git add makes a difference (no matter what people think)
One of the things said about git is that
it's less user friendly and takes longer to learn than Mercurial; the first exhibit for this difference
git add and by extension git's index. Unfortunately,
a common reaction
among git fans to both the general issue and
git add in specific
is a kind of defensive denial, where they hold forth that it's not
that difficult and people learn it fine and really, git is user
You may already have gotten an idea of my views on this. I'm here to
tell you, from a mostly outsider perspective, that
git add really
does make a real difference in initial user friendliness, one that

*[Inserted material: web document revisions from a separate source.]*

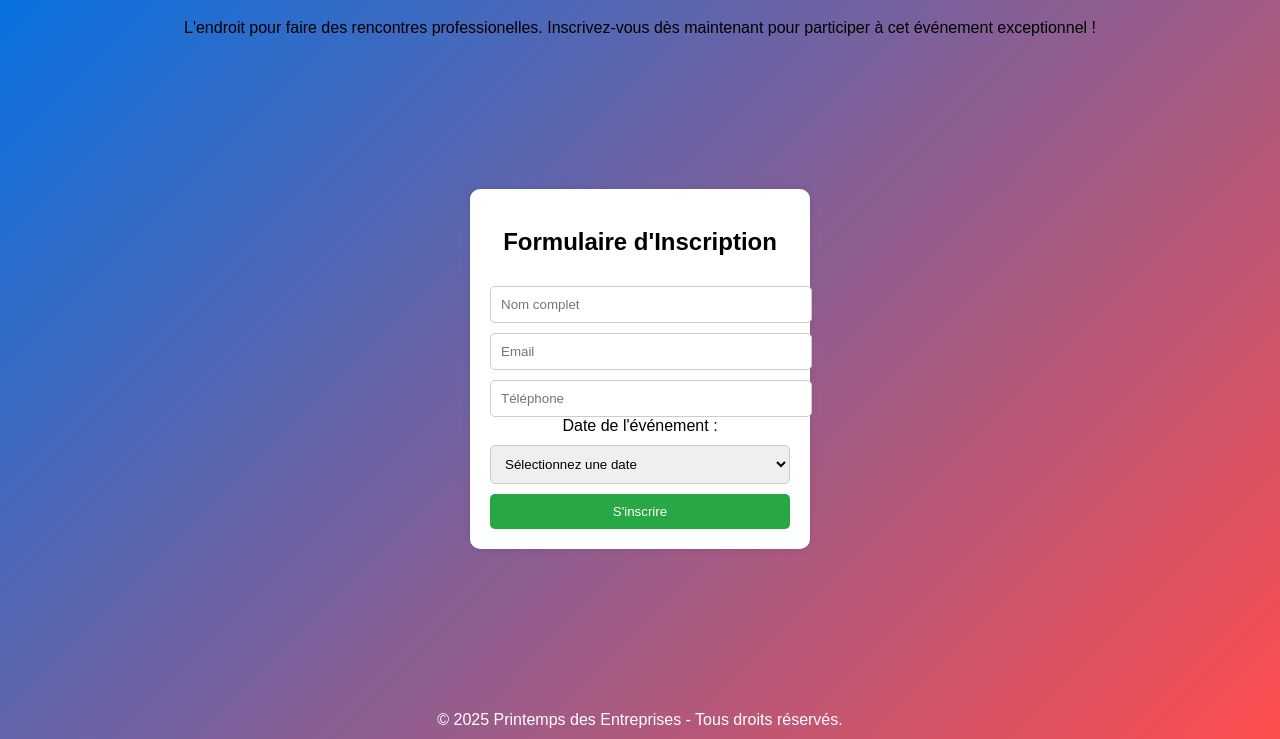
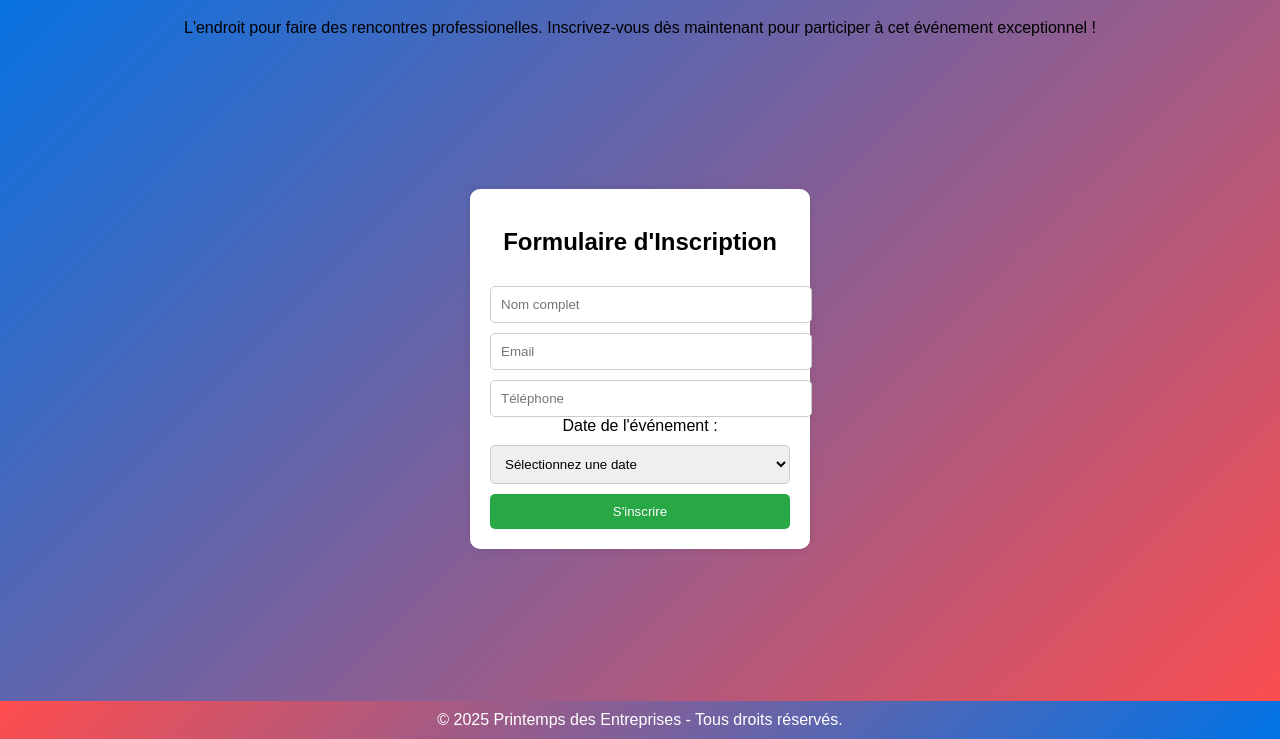
Before and after one commit to matpeu/matpeu.github.io, a plain HTML site: page index.html in a window 1280 px wide. Shown: the part 61-800 px from the top of the page. Drawn offline with Linux system fonts and the light colour scheme.

Commit message:
Update general.css

```diff
--- a/styles/general.css
+++ b/styles/general.css
@@ -27,7 +27,7 @@ html, body {
 
 /* Styles du footer */
 footer {
-  background-color: linear-gradient(135deg, #ff4d4d, #0073e6);
+  background: linear-gradient(135deg, #ff4d4d, #0073e6);
   color: white;
   text-align: center;
   padding: 10px 0;
```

makes Mercurial easier to pick up and use for straightforward uses.
(I've used git to a certain extent, for example for my Github stuff, but I am not up to the experienced
user level. I'm not really at that level with Mercurial either, partly
because I haven't needed to be and partly because I'd rather learn git;
Mercurial is easier but I like git more.)
Before people freak out too much, let me be explicit: all of this is
about initial user friendliness, the ease of doing straightforward
things and picking up the system. In the long run I think that the
git index is the right design decision (for a programmer focused VCS)
because it creates an explicit model for doing a number of important
but tricky things, a model that can be manipulated and inspected and
reasoned about, and once you learn git and use it regularly dealing with
the index becomes second nature. But people generally do not defend the
index in these terms; instead, they try to maintain with a straight face
that it's no real problem for people even at the start.
(If you think that the index does not cause problems for git beginners,
I would gently suggest that you trawl through some places where they ask
The usability problem with
git add is not just the need for
add itself as an extra step, it is that the existence of the index
has additional consequences that ripple through to using other bits of
git. For example, let us take the case of the disappearing diff:
; git diff a
+hi there, jim
; git add a
; git diff
If you already know git you know what's going on here (and you're going
to reach for '
git diff --cached'). If you're learning git, well, your
change just disappeared. Of course this happens the other way around
git diff' shows you nice diffs, then you do '
git commit' and
it tells you nothing to commit. Wait, what? The diffs are right there.
(There's worse bear traps in the woods for beginners, too, like doing a
git add' and then further editing the file. Here '
git diff' will
show you a diff but it is not what will be committed.)
All of this is a cognitive burden. When you use git, you have to
learn and remember the existence of the index and how this affects what
you do, and you probably need to take extra steps or pay extra attention
to what '
git commit' and so on tell you. This cognitive burden is
real, although it can (and will be) overcome with familiarity and what
it enables has important benefits. It is a mistake and a lie to try to
pretend otherwise. Honesty in git advocacy is to say straightforwardly
that the index is worth it in the end (possibly unless you have simple
(A system where the index or its equivalent is an advanced feature, one
not exposed by default, really does have a simpler initial workflow. If
it's designed competently (and Mercurial is), everything 'just works'
the way you expect;
hg commit commits what
hg diff shows you and so
on. In real life this makes a difference to people's initial acceptance
of a new VCS, especially if the simple workflow is adequate for almost
everything you'll ever do with the system. This is not true of the sort
of advanced VCS use that programmers can practice routinely, but it can
be of other VCS uses.)
Sidebar: the problem with '
git commit -a'
At this point some people may come out of the woodwork to tell me about
git commit -a, or even about creating an alias like '
that always forces
-a. There are two pragmatic problems with this.
First, the index still exists even if you're trying to pretend otherwise.
This means that you can accidentally use the index; you can run
because something said to, or you can run straight
git commit, and so on.
All of these will create confusion and cause git to do what (to you) looks
like the wrong thing.
(In fact you have to run
git add every so often, to add new files.)
Second, it is not at all obvious from simply reading documentation that
git commit -a is a fully reliable way of transmuting git into
Mercurial. Maybe it is, maybe it isn't, but as a beginner you don't
know (not without doing more research than I myself have done). Because
many git operations are fundamentally built around the existence of
the index, the safest assumption to make is that the index really does
git commit -a is probably an incomplete workaround.
(For example, at the point where you do
git add to add a new file
you'll become familiar with
git diff HEAD in order to get the true
diffs for what will be committed when you run
git commit -a, which I
hope illustrates my point adequately. And maybe there's a better command
for doing that, which also illustrates my point because
git diff HEAD
is what I came up with as a relative git novice.)